Ignoring gpu device (device: 0, name: GRID K520, pci bus id: 0000:00:03.0) with Cuda compute capability 3.0. The minimum required Cuda capability is 3.5.

Other than that, I went with all the default options, resulting in the nice message:

WARNING: You are configuring unofficial settings in TensorFlow. Because some external libraries are not backward compatible, these settings are largely untested and unsupported.

Pffft. Anyway, last steps. These take quite a while (~24 minutes for me).

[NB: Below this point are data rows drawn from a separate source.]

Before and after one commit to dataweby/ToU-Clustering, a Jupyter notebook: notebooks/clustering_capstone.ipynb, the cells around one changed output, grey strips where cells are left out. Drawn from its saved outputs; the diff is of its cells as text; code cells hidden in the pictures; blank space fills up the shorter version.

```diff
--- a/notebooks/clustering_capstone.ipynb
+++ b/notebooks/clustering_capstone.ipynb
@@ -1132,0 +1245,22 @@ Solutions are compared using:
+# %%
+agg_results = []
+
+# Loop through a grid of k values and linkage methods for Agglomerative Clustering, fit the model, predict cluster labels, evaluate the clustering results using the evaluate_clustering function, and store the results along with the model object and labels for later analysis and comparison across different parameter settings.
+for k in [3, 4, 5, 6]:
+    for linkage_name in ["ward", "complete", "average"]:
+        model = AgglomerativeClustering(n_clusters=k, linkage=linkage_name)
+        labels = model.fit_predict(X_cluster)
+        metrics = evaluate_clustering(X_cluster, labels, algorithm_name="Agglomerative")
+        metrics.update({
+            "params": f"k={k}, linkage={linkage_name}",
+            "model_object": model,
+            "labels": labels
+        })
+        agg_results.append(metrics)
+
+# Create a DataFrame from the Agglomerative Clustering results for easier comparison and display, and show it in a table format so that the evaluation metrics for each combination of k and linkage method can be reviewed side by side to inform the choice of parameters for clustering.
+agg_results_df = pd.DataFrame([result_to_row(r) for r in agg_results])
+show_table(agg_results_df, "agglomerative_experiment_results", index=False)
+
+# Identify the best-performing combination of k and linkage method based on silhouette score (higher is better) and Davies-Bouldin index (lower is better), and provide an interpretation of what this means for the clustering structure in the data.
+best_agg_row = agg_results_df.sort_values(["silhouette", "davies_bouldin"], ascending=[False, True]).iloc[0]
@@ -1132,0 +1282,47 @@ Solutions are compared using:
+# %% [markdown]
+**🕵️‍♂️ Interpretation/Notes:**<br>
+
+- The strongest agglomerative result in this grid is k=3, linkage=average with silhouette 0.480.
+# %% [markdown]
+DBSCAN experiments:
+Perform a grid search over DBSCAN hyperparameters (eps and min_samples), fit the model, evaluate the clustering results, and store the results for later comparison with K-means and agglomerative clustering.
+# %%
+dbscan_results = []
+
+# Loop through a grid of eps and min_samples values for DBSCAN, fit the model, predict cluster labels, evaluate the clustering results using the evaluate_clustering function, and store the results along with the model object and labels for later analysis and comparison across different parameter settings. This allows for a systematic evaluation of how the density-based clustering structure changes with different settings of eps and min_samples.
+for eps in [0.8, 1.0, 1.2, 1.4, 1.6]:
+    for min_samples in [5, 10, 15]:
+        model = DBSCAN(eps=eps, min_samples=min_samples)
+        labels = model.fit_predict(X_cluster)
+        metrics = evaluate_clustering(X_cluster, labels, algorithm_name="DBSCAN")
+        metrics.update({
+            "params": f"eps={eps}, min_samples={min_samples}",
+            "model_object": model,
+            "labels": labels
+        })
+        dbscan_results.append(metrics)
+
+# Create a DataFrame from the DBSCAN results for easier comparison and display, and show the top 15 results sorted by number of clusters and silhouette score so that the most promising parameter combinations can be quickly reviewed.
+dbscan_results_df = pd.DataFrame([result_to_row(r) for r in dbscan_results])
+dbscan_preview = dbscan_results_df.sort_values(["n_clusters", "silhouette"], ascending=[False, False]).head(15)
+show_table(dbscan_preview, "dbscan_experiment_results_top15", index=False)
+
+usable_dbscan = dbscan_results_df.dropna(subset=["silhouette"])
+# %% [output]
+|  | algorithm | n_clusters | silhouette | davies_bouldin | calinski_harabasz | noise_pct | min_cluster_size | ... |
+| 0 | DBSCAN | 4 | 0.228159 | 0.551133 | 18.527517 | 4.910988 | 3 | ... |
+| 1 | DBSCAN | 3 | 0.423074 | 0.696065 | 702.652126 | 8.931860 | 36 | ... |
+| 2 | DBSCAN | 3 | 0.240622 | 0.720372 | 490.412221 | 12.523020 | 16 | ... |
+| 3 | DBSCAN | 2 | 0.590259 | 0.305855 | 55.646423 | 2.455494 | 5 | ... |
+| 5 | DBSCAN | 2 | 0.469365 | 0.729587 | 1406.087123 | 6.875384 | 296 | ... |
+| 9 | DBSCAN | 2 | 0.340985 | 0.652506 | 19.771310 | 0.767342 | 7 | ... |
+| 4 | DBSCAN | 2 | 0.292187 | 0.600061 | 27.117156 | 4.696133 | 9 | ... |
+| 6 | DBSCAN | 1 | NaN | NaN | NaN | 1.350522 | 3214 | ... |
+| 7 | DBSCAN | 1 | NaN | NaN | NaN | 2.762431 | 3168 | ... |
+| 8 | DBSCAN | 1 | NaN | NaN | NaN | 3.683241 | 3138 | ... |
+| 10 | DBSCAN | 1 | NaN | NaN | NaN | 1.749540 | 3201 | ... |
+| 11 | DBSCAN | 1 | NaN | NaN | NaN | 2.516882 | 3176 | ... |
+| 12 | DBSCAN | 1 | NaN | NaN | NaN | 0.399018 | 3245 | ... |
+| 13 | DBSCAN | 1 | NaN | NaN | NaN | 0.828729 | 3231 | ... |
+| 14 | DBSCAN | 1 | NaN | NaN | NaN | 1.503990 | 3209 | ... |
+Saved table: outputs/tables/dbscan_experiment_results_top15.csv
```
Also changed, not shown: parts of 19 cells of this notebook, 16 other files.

bazel build -c opt --config=cuda //tensorflow/cc:tutorials_example_trainer
bazel build -c opt --config=cuda //tensorflow/tools/pip_package:build_pip_package
bazel-bin/tensorflow/tools/pip_package/build_pip_package /tmp/tensorflow_pkg
sudo pip install --upgrade /tmp/tensorflow_pkg/tensorflow-0.6.0-cp27-none-linux_x86_64.whl

Congrats! TensorFlow is installed. At this point, if you launch Python and run the following code, you’ll see a lot of nice messages indicating your GPU is set up properly:

import tensorflow as tf
tf_session = tf.Session()
x = tf.constant(1)
y = tf.constant(1)
tf_session.run(x + y)

You can also check that TensorFlow is working by training a CNN on the MNIST data set.

python ~/tensorflow/tensorflow/models/image/mnist/convolutional.py

# Lots of output followed by GPU-related things...
I tensorflow/stream_executor/cuda/cuda_gpu_executor.cc:909] successful NUMA node read from SysFS had negative value (-1), but there must be at least one NUMA node, so returning NUMA node zero
I tensorflow/core/common_runtime/gpu/gpu_init.cc:103] Found device 0 with properties:
name: GRID K520
major: 3 minor: 0 memoryClockRate (GHz) 0.797
pciBusID 0000:00:03.0
Total memory: 4.00GiB
Free memory: 3.95GiB
I tensorflow/core/common_runtime/gpu/gpu_init.cc:127] DMA: 0
I tensorflow/core/common_runtime/gpu/gpu_init.cc:137] 0:   Y
I tensorflow/core/common_runtime/gpu/gpu_device.cc:702] Creating TensorFlow device (/gpu:0) -> (device: 0, name: GRID K520, pci bus id: 0000:00:03.0)
I tensorflow/core/common_runtime/gpu/gpu_bfc_allocator.cc:42] Allocating 3.66GiB bytes.
I tensorflow/core/common_runtime/gpu/gpu_bfc_allocator.cc:52] GPU 0 memory begins at 0x7023e0000 extends to 0x7ec556000
I tensorflow/core/common_runtime/gpu/gpu_bfc_allocator.cc:66] Creating bin of max chunk size 1.0KiB
I tensorflow/core/common_runtime/gpu/gpu_bfc_allocator.cc:66] Creating bin of max chunk size 2.0KiB
...
Initialized!
Epoch 0.00
Minibatch loss: 12.053, learning rate: 0.010000
Minibatch error: 90.6%
Validation error: 84.6%
Epoch 0.12
Minibatch loss: 3.282, learning rate: 0.010000
Minibatch error: 6.2%
Validation error: 6.9%
Epoch 0.23
Minibatch loss: 3.466, learning rate: 0.010000
Minibatch error: 12.5%
Validation error: 3.7%
Epoch 0.35
Minibatch loss: 3.191, learning rate: 0.010000
Minibatch error: 7.8%
Validation error: 3.4%
Epoch 0.47
Minibatch loss: 3.201, learning rate: 0.010000
Minibatch error: 4.7%
Validation error: 2.7%
...

I borrowed instructions from a few sources, so thanks very much to them. If you want more information about the various options, check out TensorFlow’s installation instructions.